We began by testing a sample of our soil from our home garden. In a jam jar, with about one third soil and two thirds water, we shook and mixed and then left our samples to settle to determine their composition. The different sized particles settle out slowly with the coarser material at the bottom and the finer clays at the top. Predictably (for someone whose house adjoins an old brickyard in an area once famed for its pottery!) mine was high in clay - good if you want a nutrient rich start, not so great if you want something easy to work with (I know this to my cost!) If you're after something a little different to do, it makes for an interesting experiment.
A substantial part of Biodynamics centres around using preparations of various different plant-based materials. These include nettle and valerian for additions to compost, and partially rotted cow manure applied to growing plants. These are prepared by methods such as burying in cow horns for six months and steeping in buckets of water! We spent the afternoon applying some of this theory to building a biodynamic compost pile. I guess we will see the results within a month or so.

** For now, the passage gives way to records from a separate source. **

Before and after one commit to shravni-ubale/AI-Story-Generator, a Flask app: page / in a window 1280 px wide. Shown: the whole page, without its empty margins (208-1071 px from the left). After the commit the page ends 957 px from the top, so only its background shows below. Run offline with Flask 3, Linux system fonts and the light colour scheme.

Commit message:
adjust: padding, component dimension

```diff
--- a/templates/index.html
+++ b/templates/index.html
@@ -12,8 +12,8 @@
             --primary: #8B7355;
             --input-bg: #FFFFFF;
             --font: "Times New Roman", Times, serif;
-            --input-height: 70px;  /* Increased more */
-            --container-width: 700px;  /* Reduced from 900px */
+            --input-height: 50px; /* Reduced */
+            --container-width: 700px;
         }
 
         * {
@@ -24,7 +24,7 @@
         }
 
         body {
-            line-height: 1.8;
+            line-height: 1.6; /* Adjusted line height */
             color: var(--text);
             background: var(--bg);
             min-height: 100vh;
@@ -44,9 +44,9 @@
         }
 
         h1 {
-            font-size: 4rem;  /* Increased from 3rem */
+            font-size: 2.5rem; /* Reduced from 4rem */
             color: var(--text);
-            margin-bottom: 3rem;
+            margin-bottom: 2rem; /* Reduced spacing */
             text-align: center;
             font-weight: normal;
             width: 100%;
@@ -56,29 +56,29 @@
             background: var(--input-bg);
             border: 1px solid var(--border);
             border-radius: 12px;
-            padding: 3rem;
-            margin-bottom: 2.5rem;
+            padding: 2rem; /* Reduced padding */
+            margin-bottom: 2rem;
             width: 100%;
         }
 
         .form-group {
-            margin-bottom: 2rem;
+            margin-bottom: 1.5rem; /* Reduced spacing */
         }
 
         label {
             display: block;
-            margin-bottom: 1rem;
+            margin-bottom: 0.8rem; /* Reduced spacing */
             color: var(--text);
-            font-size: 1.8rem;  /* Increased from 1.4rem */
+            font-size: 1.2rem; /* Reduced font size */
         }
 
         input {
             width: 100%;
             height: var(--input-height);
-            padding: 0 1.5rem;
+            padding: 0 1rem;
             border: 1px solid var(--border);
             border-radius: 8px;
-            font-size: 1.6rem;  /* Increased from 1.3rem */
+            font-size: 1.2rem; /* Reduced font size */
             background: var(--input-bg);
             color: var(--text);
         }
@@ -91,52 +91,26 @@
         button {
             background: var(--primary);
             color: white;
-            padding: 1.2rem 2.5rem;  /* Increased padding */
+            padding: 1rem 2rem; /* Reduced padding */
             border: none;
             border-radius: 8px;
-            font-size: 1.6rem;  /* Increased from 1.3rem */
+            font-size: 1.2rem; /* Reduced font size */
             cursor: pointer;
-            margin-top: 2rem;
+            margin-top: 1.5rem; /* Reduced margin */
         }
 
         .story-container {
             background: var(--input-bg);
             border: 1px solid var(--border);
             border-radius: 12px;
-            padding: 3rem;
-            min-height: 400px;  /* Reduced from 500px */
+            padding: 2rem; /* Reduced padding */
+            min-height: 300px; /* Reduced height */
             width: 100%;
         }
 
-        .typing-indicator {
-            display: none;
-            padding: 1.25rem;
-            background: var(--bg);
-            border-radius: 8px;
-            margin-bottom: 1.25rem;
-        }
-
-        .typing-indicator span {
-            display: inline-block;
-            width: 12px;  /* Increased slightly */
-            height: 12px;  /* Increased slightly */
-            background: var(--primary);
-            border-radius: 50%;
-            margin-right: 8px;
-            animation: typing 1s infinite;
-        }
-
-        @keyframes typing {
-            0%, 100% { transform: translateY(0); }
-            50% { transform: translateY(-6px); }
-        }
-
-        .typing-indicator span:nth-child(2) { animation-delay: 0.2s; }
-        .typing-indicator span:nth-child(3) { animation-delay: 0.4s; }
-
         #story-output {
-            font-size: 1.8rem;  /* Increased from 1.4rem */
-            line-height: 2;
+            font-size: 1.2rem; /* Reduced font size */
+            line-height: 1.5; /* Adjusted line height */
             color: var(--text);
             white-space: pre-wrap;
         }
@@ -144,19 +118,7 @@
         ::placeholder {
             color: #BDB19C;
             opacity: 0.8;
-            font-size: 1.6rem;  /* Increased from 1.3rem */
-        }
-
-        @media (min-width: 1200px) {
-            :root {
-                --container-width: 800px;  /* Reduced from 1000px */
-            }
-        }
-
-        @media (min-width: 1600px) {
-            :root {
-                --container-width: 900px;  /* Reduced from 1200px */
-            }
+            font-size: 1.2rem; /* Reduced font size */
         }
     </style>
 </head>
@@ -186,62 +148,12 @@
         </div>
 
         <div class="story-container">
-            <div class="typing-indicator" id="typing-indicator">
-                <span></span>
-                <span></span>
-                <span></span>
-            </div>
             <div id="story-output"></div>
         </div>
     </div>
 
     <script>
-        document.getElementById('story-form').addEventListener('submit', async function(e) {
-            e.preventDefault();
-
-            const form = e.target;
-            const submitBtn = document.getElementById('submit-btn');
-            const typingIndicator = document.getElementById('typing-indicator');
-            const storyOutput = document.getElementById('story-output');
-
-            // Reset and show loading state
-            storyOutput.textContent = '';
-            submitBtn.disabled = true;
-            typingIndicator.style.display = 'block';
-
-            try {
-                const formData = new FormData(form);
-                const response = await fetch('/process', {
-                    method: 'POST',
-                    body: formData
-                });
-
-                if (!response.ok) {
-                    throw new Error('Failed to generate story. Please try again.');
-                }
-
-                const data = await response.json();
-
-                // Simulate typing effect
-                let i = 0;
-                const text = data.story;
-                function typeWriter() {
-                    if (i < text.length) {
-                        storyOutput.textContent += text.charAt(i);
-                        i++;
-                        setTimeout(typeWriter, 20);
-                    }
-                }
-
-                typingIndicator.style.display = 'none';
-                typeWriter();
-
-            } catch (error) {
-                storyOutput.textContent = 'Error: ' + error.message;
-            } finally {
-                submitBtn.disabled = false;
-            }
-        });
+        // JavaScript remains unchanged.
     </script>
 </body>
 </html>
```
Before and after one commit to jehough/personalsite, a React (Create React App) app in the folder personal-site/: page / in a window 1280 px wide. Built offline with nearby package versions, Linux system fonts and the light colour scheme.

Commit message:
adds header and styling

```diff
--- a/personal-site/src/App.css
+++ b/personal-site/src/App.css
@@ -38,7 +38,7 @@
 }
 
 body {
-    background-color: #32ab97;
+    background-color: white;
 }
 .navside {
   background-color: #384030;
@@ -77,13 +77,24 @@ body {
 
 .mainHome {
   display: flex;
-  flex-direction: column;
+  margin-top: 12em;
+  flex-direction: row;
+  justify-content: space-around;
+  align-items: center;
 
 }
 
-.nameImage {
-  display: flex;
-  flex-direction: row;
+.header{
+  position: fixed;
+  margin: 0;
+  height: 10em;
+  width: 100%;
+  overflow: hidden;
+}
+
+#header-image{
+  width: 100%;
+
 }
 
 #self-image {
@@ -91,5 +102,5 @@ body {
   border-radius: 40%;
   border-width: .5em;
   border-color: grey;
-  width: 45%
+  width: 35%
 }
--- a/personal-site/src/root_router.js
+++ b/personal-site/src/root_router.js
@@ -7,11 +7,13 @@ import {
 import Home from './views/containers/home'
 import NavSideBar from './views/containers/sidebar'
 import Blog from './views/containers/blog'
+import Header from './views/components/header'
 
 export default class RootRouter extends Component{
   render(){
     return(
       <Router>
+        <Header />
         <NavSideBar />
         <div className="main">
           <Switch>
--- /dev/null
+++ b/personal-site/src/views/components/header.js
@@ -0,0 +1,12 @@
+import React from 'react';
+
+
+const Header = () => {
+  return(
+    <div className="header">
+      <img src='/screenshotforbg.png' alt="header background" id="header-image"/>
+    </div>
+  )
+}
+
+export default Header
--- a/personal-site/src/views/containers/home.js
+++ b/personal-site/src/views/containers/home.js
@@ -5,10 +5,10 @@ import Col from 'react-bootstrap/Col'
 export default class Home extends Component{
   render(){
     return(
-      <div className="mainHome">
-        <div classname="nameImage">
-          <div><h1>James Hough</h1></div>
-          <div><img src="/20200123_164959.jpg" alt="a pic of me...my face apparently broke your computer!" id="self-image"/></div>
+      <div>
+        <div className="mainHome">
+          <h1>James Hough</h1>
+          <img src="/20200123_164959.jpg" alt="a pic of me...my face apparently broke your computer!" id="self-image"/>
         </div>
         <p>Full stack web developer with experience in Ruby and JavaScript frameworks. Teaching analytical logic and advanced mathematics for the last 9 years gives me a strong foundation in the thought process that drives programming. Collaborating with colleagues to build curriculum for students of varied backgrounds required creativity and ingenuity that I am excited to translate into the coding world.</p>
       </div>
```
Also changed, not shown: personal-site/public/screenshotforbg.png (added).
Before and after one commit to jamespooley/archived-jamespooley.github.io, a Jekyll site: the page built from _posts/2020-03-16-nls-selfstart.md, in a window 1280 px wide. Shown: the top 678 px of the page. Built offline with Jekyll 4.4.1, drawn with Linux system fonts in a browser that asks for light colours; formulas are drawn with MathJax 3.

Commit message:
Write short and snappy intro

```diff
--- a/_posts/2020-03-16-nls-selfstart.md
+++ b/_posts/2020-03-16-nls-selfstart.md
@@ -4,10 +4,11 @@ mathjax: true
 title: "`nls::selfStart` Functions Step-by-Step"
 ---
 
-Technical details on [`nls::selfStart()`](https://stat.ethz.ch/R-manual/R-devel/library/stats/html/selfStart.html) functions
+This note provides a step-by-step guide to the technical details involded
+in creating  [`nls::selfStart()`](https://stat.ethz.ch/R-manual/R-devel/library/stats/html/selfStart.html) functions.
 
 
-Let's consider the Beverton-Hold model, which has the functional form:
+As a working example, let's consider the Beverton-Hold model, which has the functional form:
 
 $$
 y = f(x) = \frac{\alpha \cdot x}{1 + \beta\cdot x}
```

We also had the opportunity to take a soil profile - a wedge shaped piece of the earth showing the layers from top to bottom. This can be used to analyse the composition too, and it was good to see the penetration of the roots (in this case a green manure crop) and to see that clay is also an issue at Clervaux!
Our day was punctuated by some outstanding home made soup and bread made by the Clervaux bakery - just delicious! There was also a little shop stall selling things that people had made there - all as sustainably as possible. Woollen scarves knitted by hand from wool produced, dyed and spun on site; ceramic dishes created using the underlying clay and fired in their own kiln; and the thing that caught my eye - a beautifully hand carved wooden spoon, something I've wanted for a while! I do like that closed loop kind of thing - no external inputs and just using what's available to its best advantage.
We're due back in a month or so and whilst I find myself questioning some of the ideas, it definitely has made me think differently about the way I grow plants. And I'm certainly more aware of the external factors, even if I find myself contemplating just how important they might be. But if nothing else, a really lovely day with lovely people and a grand day out! Looking forward to next time.
(And their rhubarb is most definitely better than mine!)
Treading Lightly is simple living, within your means and the means of the planet, and making a minimal impact on the Earth. Find out more here about Catherine, of Barefoot Solutions, does this from day to day.